The javelin used by the athletes was a wooden pole, 1,5 to 2 meters long, with one of its edges pointed, while it was lighter than the one used by warriors. It is not certain if the javelin had just a pointed edge or a metal point, like the one on the javelins used by the army. Hesychius mentions that this type of javelin was named apotomas. Both types were frequently depicted on pots. The javelin with the pointed edge was necessary in practicing with targets, since it could stick on it. However, based on references by the orator Antiphon it appears that accidents did happen with this type of javelin, like the death of a child from a javelin during training. The historian Xenophon, in his work On the Art of Horsemanship, suggested covering the javelin with a sphere in order to avoid accidents of this type. When the javelin did not have an added metal point, a metal ring was added to its edge, transferring the javelin's center of gravity to the front so it could have precision and accuracy in its flight.
The main difference between the ancient and the modern javelin is that the athletes of ancient Greece adjusted the thong, a leather stripe that formed a loop, which was tied at the javelin's gravity center and where the athlete placed his index and middle finger. Every athlete tied the thong at the point where it suited him the most, while at the warriors' javelins the thongs were placed at a fixed point.
The thong helped during the throw in two ways:
- It increased the force of the shot, because it made the grasp more secure.

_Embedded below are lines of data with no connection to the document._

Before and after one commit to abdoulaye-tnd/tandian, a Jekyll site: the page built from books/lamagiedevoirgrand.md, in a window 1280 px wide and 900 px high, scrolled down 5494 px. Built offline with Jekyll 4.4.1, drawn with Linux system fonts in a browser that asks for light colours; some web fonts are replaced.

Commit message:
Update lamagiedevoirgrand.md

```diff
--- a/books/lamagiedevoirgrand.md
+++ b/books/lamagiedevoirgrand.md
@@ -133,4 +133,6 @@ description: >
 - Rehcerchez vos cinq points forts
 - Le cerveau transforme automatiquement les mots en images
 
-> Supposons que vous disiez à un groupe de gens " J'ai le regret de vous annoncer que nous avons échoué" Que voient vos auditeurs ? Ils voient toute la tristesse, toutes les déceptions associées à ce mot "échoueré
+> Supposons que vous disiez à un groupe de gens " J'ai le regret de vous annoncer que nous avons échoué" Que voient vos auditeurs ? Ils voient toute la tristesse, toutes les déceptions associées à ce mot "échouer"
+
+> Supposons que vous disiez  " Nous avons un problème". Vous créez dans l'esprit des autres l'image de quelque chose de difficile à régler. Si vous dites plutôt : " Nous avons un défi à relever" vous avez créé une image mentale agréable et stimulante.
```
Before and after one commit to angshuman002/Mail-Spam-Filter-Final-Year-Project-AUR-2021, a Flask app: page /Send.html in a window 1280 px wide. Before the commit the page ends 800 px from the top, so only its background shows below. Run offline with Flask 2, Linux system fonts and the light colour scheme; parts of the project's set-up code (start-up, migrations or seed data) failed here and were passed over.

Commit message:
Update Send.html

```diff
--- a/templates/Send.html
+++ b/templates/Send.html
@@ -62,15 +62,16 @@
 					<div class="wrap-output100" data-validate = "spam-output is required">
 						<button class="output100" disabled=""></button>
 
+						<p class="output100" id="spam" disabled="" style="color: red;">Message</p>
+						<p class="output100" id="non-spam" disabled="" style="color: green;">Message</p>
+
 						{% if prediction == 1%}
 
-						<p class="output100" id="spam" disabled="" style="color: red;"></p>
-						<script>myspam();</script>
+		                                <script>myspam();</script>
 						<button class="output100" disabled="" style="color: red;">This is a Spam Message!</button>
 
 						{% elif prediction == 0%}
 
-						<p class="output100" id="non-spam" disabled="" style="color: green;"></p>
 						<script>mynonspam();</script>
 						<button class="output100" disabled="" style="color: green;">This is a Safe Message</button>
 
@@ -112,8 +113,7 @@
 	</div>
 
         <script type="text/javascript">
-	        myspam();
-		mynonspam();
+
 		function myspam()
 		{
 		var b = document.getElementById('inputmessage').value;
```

- It made the javelin rotate around its axis, stabilizing its flight and enabling it to move further away.